Note each line of the listing that contains the string "empty", and copy it.

> SUPPLIED MATERIAL
========================================================================
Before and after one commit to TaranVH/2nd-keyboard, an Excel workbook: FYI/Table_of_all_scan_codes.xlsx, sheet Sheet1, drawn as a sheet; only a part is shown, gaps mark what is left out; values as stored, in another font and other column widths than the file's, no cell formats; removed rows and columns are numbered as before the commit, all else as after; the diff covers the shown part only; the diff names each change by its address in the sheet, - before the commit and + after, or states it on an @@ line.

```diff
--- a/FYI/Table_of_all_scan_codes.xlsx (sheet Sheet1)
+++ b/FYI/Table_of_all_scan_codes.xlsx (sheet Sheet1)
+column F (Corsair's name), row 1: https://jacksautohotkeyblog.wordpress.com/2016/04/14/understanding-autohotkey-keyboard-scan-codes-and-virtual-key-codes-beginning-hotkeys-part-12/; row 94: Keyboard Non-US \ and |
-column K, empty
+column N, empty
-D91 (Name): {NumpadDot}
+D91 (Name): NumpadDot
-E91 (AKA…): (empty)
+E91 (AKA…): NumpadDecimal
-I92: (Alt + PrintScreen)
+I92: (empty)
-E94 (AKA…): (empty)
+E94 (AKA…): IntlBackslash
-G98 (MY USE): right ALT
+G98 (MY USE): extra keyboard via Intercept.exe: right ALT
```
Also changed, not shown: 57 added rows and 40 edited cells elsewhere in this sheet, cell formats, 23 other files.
========================================================================
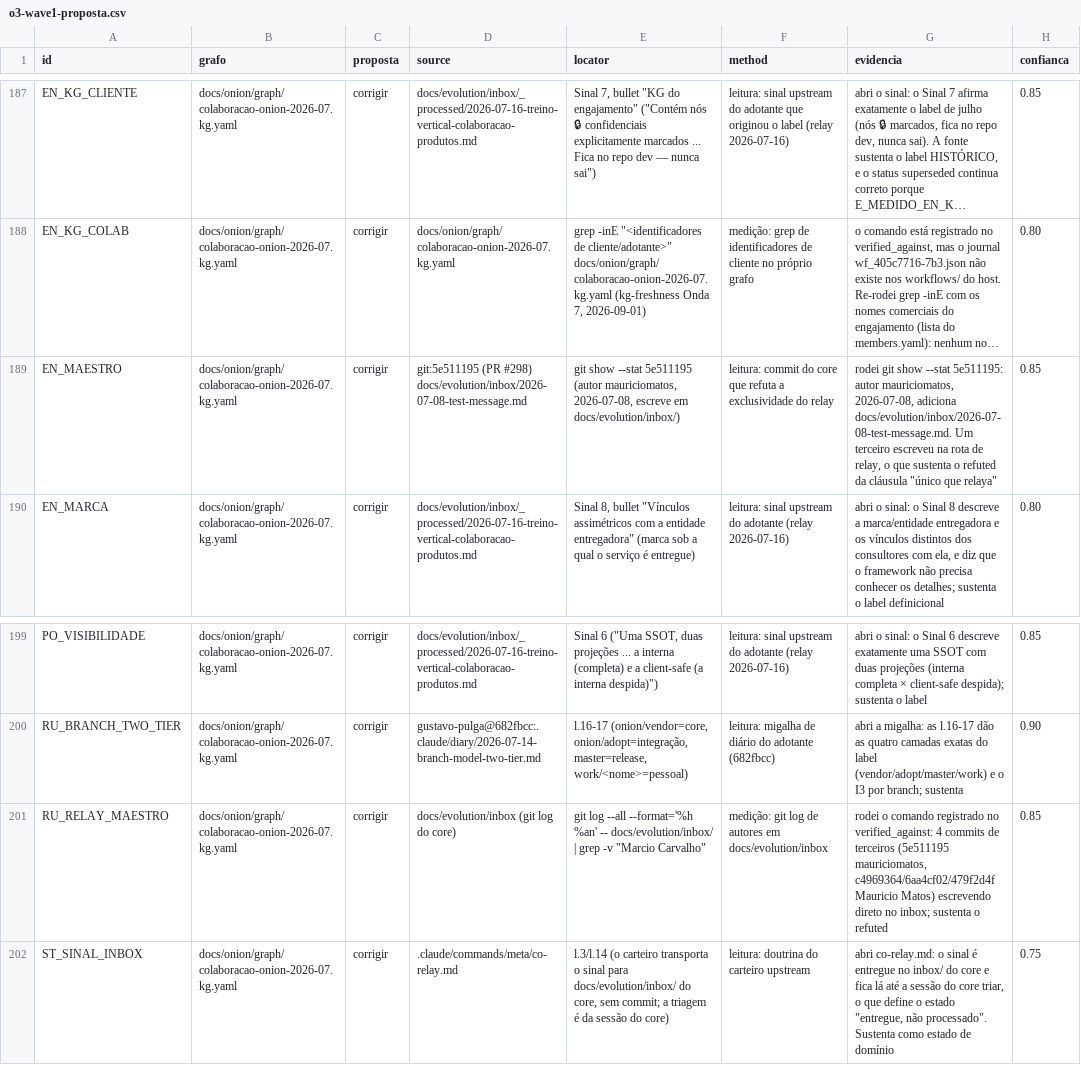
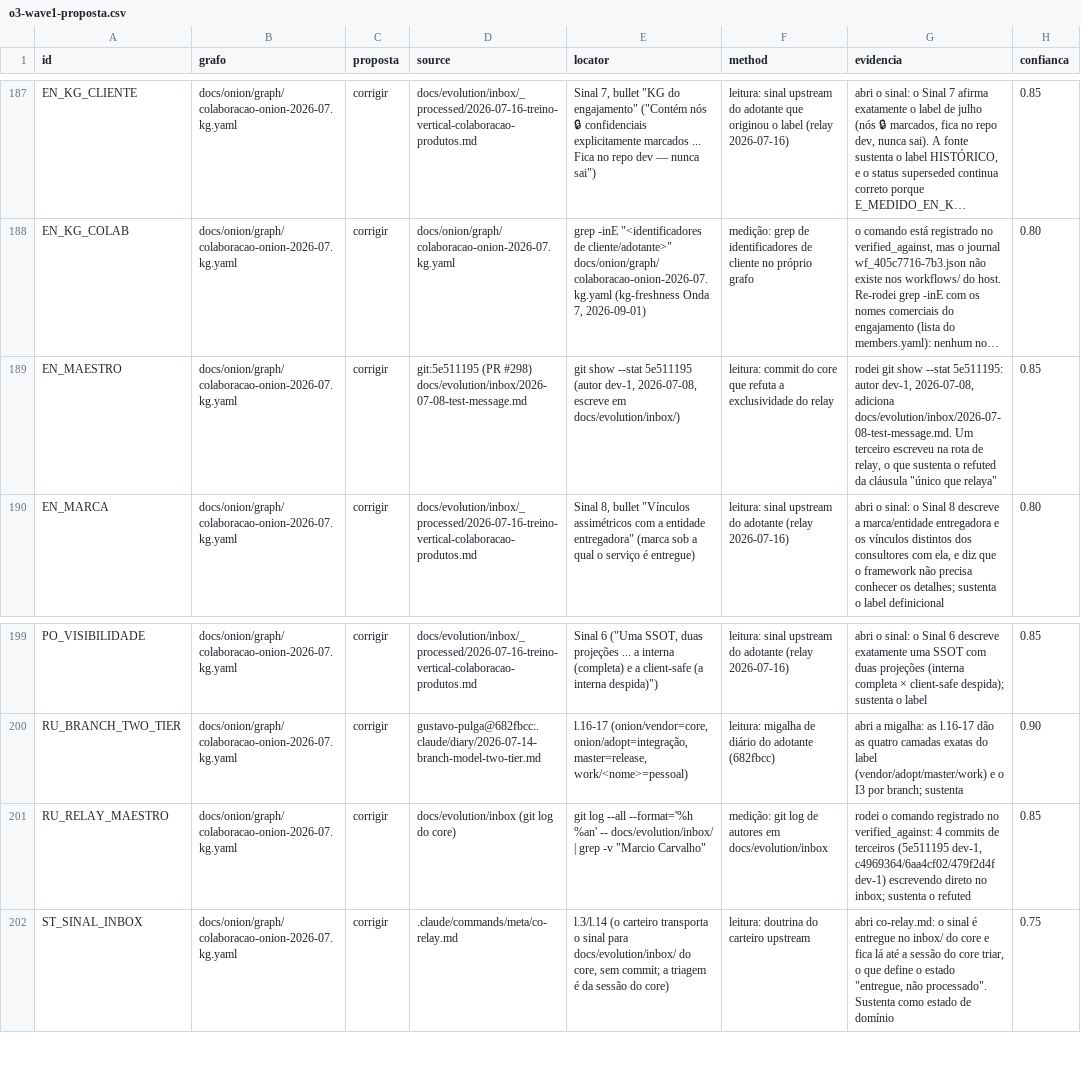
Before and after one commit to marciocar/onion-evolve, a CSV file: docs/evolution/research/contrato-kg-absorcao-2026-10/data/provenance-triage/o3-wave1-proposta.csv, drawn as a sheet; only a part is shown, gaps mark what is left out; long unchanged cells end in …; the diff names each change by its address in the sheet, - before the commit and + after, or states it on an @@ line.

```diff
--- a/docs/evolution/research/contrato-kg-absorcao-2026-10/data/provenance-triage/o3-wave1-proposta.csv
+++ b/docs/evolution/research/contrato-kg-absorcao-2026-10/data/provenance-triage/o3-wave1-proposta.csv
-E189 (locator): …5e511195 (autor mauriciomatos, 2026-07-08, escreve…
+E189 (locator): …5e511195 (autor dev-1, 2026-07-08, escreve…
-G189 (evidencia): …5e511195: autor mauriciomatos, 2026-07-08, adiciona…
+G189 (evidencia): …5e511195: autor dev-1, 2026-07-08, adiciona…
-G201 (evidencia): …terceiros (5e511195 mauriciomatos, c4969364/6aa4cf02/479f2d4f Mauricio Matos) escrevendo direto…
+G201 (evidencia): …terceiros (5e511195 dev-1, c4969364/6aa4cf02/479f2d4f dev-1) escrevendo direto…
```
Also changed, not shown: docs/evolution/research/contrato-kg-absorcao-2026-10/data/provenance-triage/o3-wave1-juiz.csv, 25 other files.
========================================================================
> SOLUTION
-column K, empty
+column N, empty
-E91 (AKA…): (empty)
+I92: (empty)
-E94 (AKA…): (empty)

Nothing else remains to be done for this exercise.